§ **REQUIREMENT**: Each line in the listing below that contains "MongoDB" should be returned.

§ **DATA TO USE**:
[Start of Attachment]

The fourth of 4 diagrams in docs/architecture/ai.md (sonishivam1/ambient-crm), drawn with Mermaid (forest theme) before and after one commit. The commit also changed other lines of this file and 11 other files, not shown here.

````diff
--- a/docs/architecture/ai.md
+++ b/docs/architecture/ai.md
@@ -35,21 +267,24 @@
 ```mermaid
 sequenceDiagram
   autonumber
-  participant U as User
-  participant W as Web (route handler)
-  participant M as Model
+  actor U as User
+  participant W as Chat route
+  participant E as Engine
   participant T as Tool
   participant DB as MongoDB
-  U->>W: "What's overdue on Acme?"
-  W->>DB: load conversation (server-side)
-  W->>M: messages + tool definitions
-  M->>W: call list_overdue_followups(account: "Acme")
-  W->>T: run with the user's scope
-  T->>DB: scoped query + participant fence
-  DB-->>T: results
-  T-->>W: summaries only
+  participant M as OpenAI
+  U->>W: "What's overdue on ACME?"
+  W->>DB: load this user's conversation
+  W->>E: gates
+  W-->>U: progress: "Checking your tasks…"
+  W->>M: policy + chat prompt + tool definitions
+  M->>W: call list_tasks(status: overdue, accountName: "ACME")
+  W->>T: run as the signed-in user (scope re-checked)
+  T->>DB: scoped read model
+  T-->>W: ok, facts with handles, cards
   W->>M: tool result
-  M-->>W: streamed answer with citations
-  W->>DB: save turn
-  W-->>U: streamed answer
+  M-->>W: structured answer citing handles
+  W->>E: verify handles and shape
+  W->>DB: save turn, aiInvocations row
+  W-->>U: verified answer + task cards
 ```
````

[End of Attachment]
[Start of Attachment]

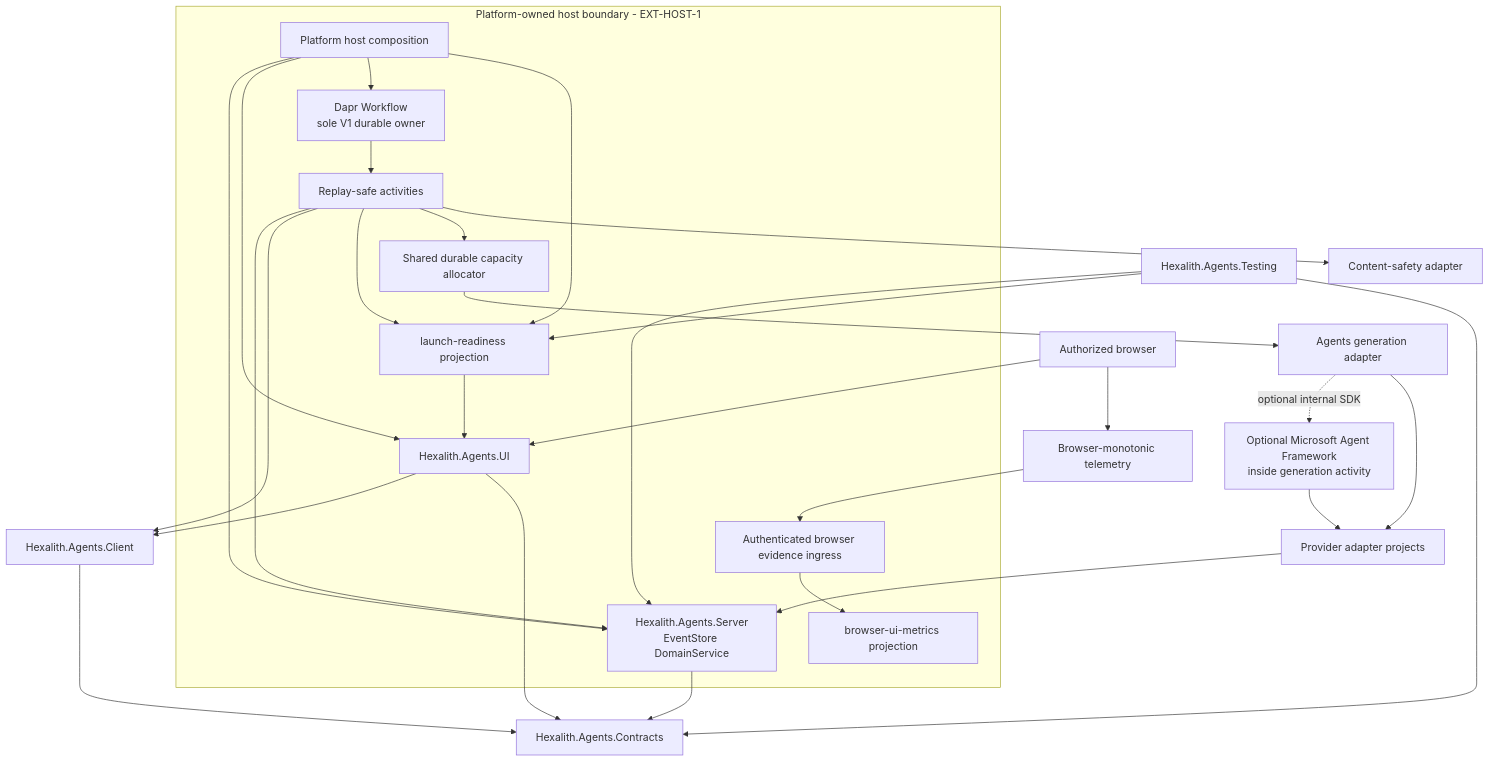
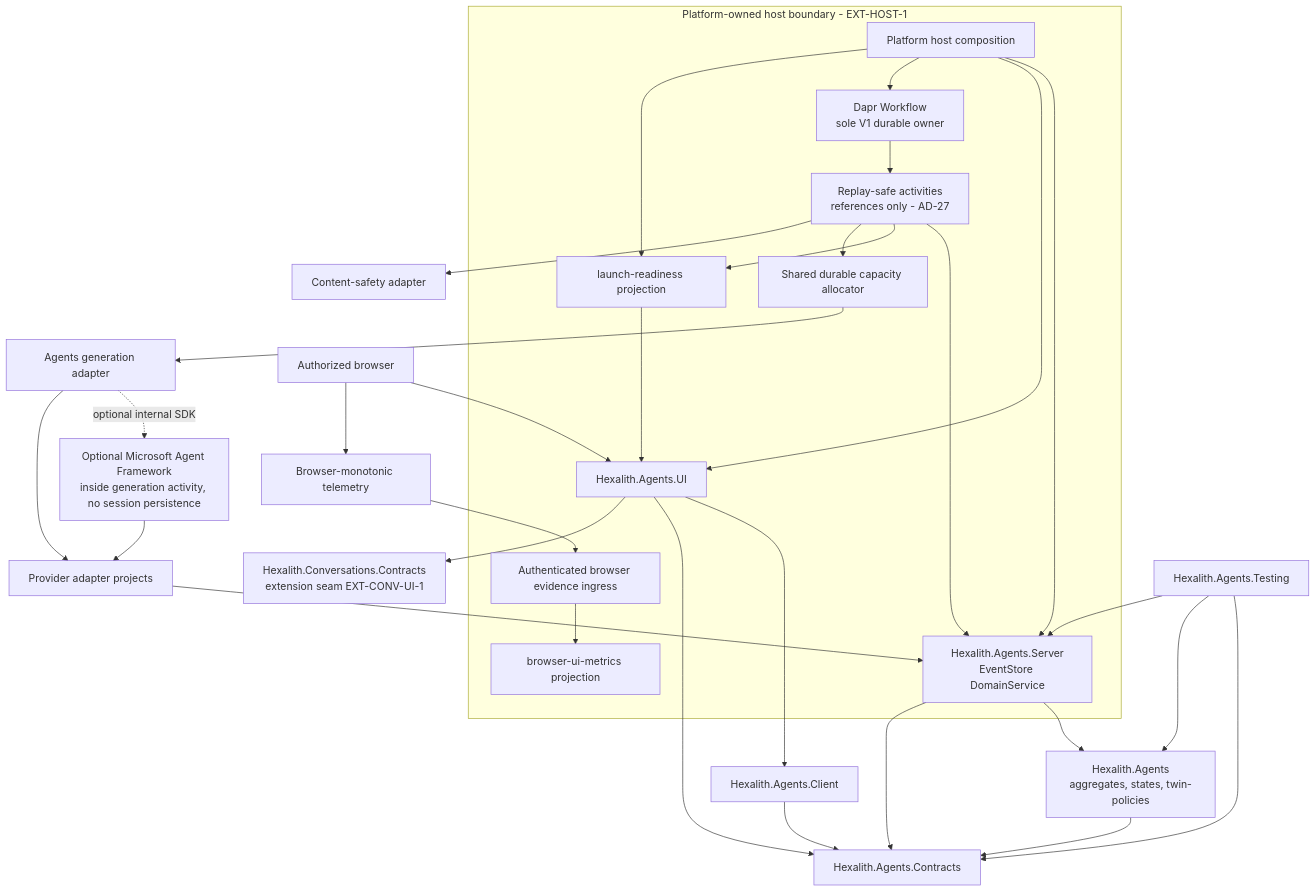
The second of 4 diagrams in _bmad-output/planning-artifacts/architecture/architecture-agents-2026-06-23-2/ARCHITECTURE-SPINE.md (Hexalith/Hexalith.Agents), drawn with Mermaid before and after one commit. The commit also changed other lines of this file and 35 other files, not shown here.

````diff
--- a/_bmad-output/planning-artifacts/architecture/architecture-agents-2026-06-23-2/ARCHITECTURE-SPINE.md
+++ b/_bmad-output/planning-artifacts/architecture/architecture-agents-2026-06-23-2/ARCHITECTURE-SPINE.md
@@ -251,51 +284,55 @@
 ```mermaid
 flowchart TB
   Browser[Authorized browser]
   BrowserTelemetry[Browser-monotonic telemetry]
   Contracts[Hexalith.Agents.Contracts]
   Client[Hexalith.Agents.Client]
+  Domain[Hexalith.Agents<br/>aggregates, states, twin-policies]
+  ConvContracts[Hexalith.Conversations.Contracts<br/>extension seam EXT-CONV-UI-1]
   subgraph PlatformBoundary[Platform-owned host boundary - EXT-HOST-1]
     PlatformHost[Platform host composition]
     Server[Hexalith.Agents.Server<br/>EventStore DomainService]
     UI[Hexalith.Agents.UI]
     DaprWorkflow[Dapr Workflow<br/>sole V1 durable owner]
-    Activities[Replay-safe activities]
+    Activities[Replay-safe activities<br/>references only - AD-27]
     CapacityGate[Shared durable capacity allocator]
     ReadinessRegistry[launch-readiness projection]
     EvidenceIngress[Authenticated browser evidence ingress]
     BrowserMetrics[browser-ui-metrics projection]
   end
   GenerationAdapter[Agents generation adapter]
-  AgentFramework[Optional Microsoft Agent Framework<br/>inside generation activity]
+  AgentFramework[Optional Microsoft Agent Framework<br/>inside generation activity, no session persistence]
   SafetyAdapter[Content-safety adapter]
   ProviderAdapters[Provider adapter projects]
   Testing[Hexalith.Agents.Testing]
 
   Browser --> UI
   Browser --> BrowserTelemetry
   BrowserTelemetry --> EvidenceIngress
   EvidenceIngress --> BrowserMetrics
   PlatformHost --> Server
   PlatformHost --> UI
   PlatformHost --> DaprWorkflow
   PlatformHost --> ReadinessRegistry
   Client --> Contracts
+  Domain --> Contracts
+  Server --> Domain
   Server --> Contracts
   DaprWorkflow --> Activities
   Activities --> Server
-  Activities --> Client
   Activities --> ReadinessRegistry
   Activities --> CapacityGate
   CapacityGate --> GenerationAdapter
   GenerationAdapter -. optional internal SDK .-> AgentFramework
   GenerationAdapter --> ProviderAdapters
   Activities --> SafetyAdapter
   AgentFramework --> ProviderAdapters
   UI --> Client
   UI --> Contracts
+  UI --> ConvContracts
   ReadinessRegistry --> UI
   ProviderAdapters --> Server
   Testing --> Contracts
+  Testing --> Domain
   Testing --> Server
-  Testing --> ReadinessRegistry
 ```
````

[End of Attachment]
[Start of Attachment]

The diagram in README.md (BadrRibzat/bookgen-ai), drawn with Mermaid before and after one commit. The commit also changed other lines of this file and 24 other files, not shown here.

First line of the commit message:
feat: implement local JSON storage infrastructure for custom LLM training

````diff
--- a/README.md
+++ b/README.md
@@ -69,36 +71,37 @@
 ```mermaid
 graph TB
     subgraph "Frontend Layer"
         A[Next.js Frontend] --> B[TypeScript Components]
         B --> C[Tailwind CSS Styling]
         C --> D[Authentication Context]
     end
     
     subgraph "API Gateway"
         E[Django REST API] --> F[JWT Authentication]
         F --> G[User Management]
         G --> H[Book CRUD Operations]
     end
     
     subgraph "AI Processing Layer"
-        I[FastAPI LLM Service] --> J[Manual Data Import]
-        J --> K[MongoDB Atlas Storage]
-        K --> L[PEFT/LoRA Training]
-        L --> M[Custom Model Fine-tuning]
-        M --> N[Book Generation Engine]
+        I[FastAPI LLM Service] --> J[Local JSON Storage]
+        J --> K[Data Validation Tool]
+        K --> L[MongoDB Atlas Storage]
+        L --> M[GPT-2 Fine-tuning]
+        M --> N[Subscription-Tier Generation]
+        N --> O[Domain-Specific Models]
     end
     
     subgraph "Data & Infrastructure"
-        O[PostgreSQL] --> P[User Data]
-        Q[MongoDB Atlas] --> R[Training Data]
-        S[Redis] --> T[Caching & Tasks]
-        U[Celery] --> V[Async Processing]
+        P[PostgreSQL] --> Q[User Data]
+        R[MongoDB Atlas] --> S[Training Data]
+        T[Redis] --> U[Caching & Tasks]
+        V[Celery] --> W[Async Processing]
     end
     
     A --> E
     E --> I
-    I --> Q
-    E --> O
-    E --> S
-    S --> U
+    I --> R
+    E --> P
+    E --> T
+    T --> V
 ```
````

[End of Attachment]

§ **RESULT OF THIS EXERCISE**:
   participant DB as MongoDB
-        J --> K[MongoDB Atlas Storage]
+        K --> L[MongoDB Atlas Storage]
-        Q[MongoDB Atlas] --> R[Training Data]
+        R[MongoDB Atlas] --> S[Training Data]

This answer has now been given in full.